Latest Reads
TV is story-teller's new novel; audience is Bharat, not India: Star's Banerjee

MUMBAI: Since five to six years, television has become the talking point. Th series such as 'Breaking Bad' to Transparent to Narcos to 'Game of Thrones' to 24, and now POW (Prisoners of Wars) has changed the experience of television viewing.

Television TV Channels GECs
Star World to air 1-5 of 'Homeland'

Star World and Star World HD is all geared up to air the pulse-pounding action series 'Homeland.' The show tackles geopolitical moral conundrums of our current world. It has recently unveiled the teaser for the upcoming season 6 shows how Carrie Mathison will circumvent around another international...

Television TV Channels English Entertainment
Share all World Cup, T-20 feeds with Prasar Bharati, rights holder told

The telecast of all official one-day and Twenty-20 matches played by the Indian Men’s Cricket Team will henceforth have to be shared by the rights holder with the public broadcaster Prasar Bharati under the Sports Broadcasting Signals (Mandatory Sharing with Prasar Bharati) Act 2007.

Television TV Channels Terrestrial
Saregama returns to film music acquisition with Pen pact

Saregama India has inked a two-movie deal with Pen Movies. With this agreement, Saregama has acquired the music rights of upcoming Bollywood releases of Pen which includes Kahaani 2 -- Durga Rani Singh, featuring Vidya Balan and Arjun Rampal.Kahaani 2 is slated for a release on 2 December.

Television TV Channels Music and Youth
Q2-17: Zeel numbers, PAT up on higher Ad and Subscription revenue
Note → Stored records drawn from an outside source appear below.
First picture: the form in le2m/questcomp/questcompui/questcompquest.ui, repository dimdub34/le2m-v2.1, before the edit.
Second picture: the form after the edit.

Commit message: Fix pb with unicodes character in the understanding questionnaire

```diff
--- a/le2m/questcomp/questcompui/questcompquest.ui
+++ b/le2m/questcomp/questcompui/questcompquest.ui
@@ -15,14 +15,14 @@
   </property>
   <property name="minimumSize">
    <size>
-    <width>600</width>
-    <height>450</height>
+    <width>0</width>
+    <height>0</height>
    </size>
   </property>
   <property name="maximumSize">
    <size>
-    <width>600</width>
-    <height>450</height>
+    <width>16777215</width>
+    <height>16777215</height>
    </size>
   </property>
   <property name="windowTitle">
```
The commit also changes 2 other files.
The Subhash Chandra led content and broadcast player Zee Entertainment Enterprises Limited (Zeel) reported a 23 per cent hike in consolidated revenue for the quarter ended 30 September 2016 (Q2-17, current quarter) as compared to the corresponding quarter of the previous year.
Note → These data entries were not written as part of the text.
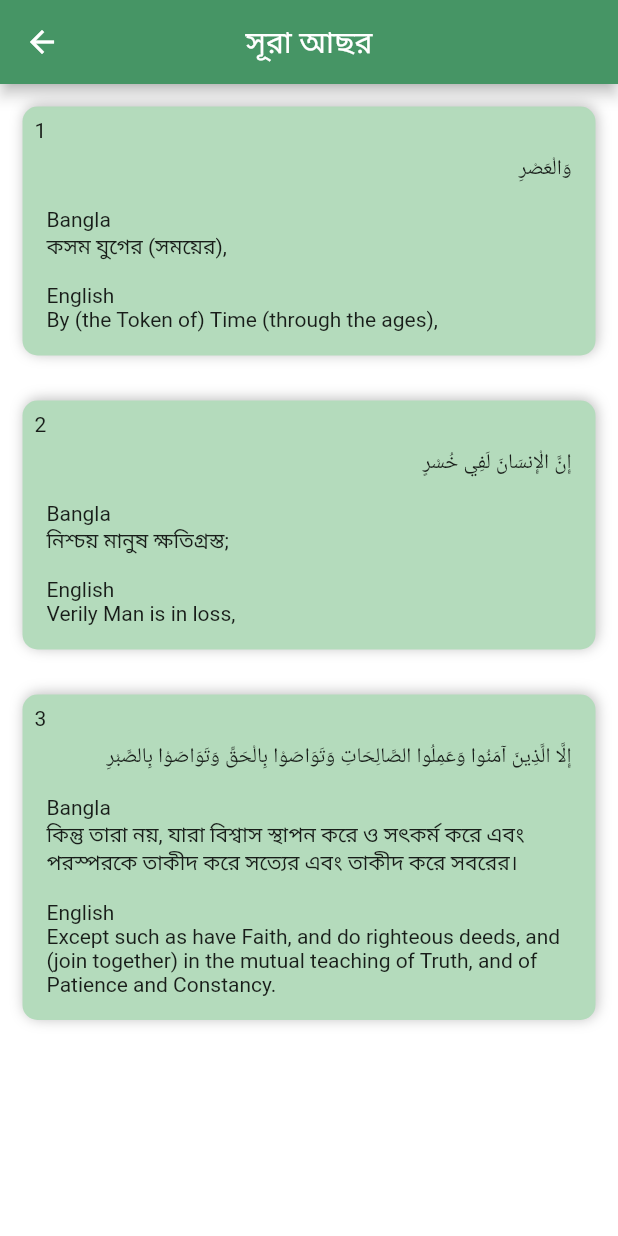
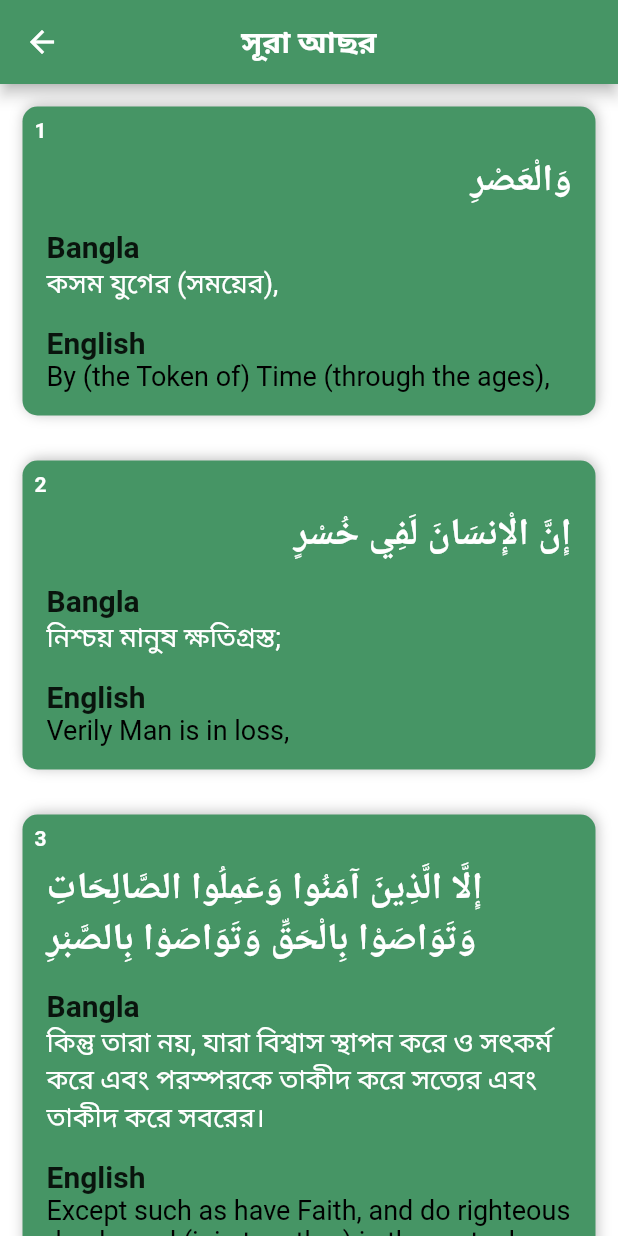
Before and after one commit to hamidhosen42/quran_flutter_app_ui, a Flutter app: the screen it shows after launch, after a tap on "সূরা আছর", on a phone screen of 412 x 824 dp. Run offline on Flutter 3.47's test engine with Material 2 defaults, Android fonts, the light colour scheme and no system bars.

Commit message:
Add files via upload

```diff
--- a/lib/HomePage/home_page.dart
+++ b/lib/HomePage/home_page.dart
@@ -4,6 +4,7 @@ import 'package:flutter/material.dart';
 import 'package:flutter_class/Classes/classes.dart';
 import 'package:flutter_class/Data/data.dart';
 import 'package:flutter_class/SurahPage/surahpage.dart';
+import 'package:flutter_class/profile/profile.dart';
 
 class HomePage extends StatefulWidget {
   const HomePage({Key? key}) : super(key: key);
@@ -31,19 +32,27 @@ class _HomePageState extends State<HomePage> {
   Widget build(BuildContext context) {
     return SafeArea(
       child: Scaffold(
-        // backgroundColor: Color(0xFF91C3A6),
         backgroundColor: Colors.white,
         appBar: AppBar(
           title: Text(
-            "Al Quran",
+            "AL QURAN",
             style: TextStyle(
-                fontSize: 20,
-                fontWeight: FontWeight.w600,
-                color: Color(0xFFFFFFFF)),
+                fontSize: 22, fontWeight: FontWeight.w600, color: Colors.white),
           ),
           centerTitle: true,
           elevation: 4,
           backgroundColor: Color(0xFF469565),
+          leading: IconButton(
+            icon: Image.asset("images/logo.png"),
+            onPressed: () {
+              Navigator.push(
+                context,
+                MaterialPageRoute(
+                  builder: (context) => Hamid(),
+                ),
+              );
+            },
+          ),
         ),
         body: Align(
             alignment: Alignment(0, 0),
@@ -69,7 +78,7 @@ class _HomePageState extends State<HomePage> {
                                       MediaQuery.of(context).size.width * 0.9,
                                   height: 60,
                                   decoration: BoxDecoration(
-                                      color: Color(0xFFc0cdc4),
+                                      color: Colors.green[400],
                                       borderRadius: BorderRadius.circular(10)),
                                   child: Row(
                                     mainAxisAlignment:
@@ -77,11 +86,17 @@ class _HomePageState extends State<HomePage> {
                                     children: [
                                       Padding(
                                         padding: const EdgeInsets.all(20.0),
-                                        child: Text(surah.name),
+                                        child: Text(surah.name,
+                                            style: TextStyle(
+                                                fontWeight: FontWeight.bold)),
                                       ),
                                       Padding(
                                         padding: const EdgeInsets.all(20.0),
-                                        child: Text("${surah.surahNo}"),
+                                        child: Text(
+                                          "${surah.surahNo}",
+                                          style: TextStyle(
+                                              fontWeight: FontWeight.bold),
+                                        ),
                                       )
                                     ],
                                   ),
--- a/lib/Screen/splash_screen.dart
+++ b/lib/Screen/splash_screen.dart
@@ -12,7 +12,7 @@ class SplashScreen extends StatefulWidget {
 class _SplashScreenState extends State<SplashScreen> {
   @override
   void initState() {
-    var time = Duration(seconds: 5);
+    var time = Duration(seconds: 3);
     Future.delayed(time, () {
       Navigator.pushAndRemoveUntil(
         context,
--- a/lib/SurahPage/surahpage.dart
+++ b/lib/SurahPage/surahpage.dart
@@ -37,7 +37,7 @@ class _SurahPageState extends State<SurahPage> {
         backgroundColor: Color(0xFF469565),
         title: Text(
           widget.surah.name,
-          style: TextStyle(fontSize: 20),
+          style: TextStyle(fontSize: 20, fontWeight: FontWeight.bold),
         ),
         centerTitle: true,
       ),
@@ -49,7 +49,7 @@ class _SurahPageState extends State<SurahPage> {
               padding: EdgeInsets.all(8),
               margin: EdgeInsets.all(15),
               decoration: BoxDecoration(
-                  color: Color(0xFFb4dbbc),
+                  color: Color(0xFF469565),
                   borderRadius: BorderRadius.circular(
                     10,
                   ),
@@ -64,21 +64,55 @@ class _SurahPageState extends State<SurahPage> {
               child: Column(
                 crossAxisAlignment: CrossAxisAlignment.start,
                 children: [
-                  Text(ayats[index].ayatNo.toString()),
+                  Text(
+                    ayats[index].ayatNo.toString(),
+                    style: TextStyle(
+                        color: Colors.white, fontWeight: FontWeight.bold),
+                  ),
                   Align(
                     alignment: Alignment(1, 0),
                     child: Padding(
                       padding: const EdgeInsets.all(8.0),
-                      child: Text(ayats[index].ayat),
+                      child: Text(
+                        ayats[index].ayat,
+                        style: TextStyle(
+                            color: Colors.white,
+                            fontSize: 25,
+                            fontWeight: FontWeight.bold),
+                      ),
                     ),
                   ),
                   Padding(
                     padding: const EdgeInsets.all(8.0),
-                    child: Text("Bangla \n" + ayats[index].banglaTranslation),
+                    child: Column(
+                      crossAxisAlignment: CrossAxisAlignment.start,
+                      children: [
+                        Text("Bangla",
+                            style: TextStyle(
+                                fontSize: 20, fontWeight: FontWeight.bold)),
+                        Text(ayats[index].banglaTranslation,
+                            style:
+                                TextStyle(color: Colors.white, fontSize: 18)),
+                      ],
+                    ),
                   ),
                   Padding(
                     padding: const EdgeInsets.all(8.0),
-                    child: Text("English \n" + ayats[index].englishTranslation),
+                    child: Column(
+                      crossAxisAlignment: CrossAxisAlignment.start,
+                      children: [
+                        Text("English",
+                            style: TextStyle(
+                              fontSize: 20,
+                              fontWeight: FontWeight.bold,
+                            )),
+                        Text(ayats[index].englishTranslation,
+                            style: TextStyle(
+                              color: Colors.black,
+                              fontSize: 18,
+                            )),
+                      ],
+                    ),
                   )
                 ],
               ),
--- a/lib/main.dart
+++ b/lib/main.dart
@@ -1,8 +1,5 @@
-
-// ignore_for_file: prefer_const_constructors
-
+// ignore_for_file: prefer_const_constructors, use_key_in_widget_constructors
 import 'package:flutter/material.dart';
-
 import 'Screen/splash_screen.dart';
 
 void main() {
@@ -10,13 +7,11 @@ void main() {
 }
 
 class MyApp extends StatelessWidget {
-  const MyApp({Key? key}) : super(key: key);
-
   @override
   Widget build(BuildContext context) {
     return MaterialApp(
       debugShowCheckedModeBanner: false,
-      home:SplashScreen(),
+      home: SplashScreen(),
     );
   }
 }
```
Also changed, not shown: lib/profile/profile.dart (added, +121 -0 lines), pubspec.yaml (+5 -14 lines), analysis_options.yaml (line endings or trailing spaces), images/hamid.jpg (added), pubspec.lock, 52 other files.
Television TV Channels GECs
Best Deal TV appoints Hari Trivedi as COO

MUMBAI: Best Deal TV has appointed Hari Trivedi as the chief operating officer with immediate effect. Based in Mumbai, Trivedi will be responsible for overall sales and marketing. He would also be initializing lowest price offers and deals on Best Deal TV.

Television TV Channels People
Disney announces successor of MD Siddharth Roy-Kapur

MUMBAI: Walt Disney International has announced the successor to its former managing director Siddharth Roy-Kapur. As a second stint with the organization, Mahesh Samat has made a comeback and will lead The Walt Disney Company India as the managing director. He will pursue his new responsibility...

Television TV Channels People
Life is more imaginative than fiction in a story like POW, says writer-director Gideon Raff

MUMBAI: Sometimes, coming back home after 17 years is not always a happy ending. "Prisoners of War" is the story of three Israeli soldiers, who were held captive for that many years following their kidnapping while on a secret mission with their unit.

Television TV Shows Thriller
IPL media rights bidding postponed sine die

MUMBAI: The BCCI has made it clear that the media rights auction cannot take place till the time it gets a concrete go-ahead and a formal approval from the Justice RM Lodha committee. Till the evening of 24 October (Monday), BCCI did not receive the okay from the committee which said, "it is in...

Television TV Channels Sports

Latest News

Load More

Sign up for our Newsletter

subscribe for latest stories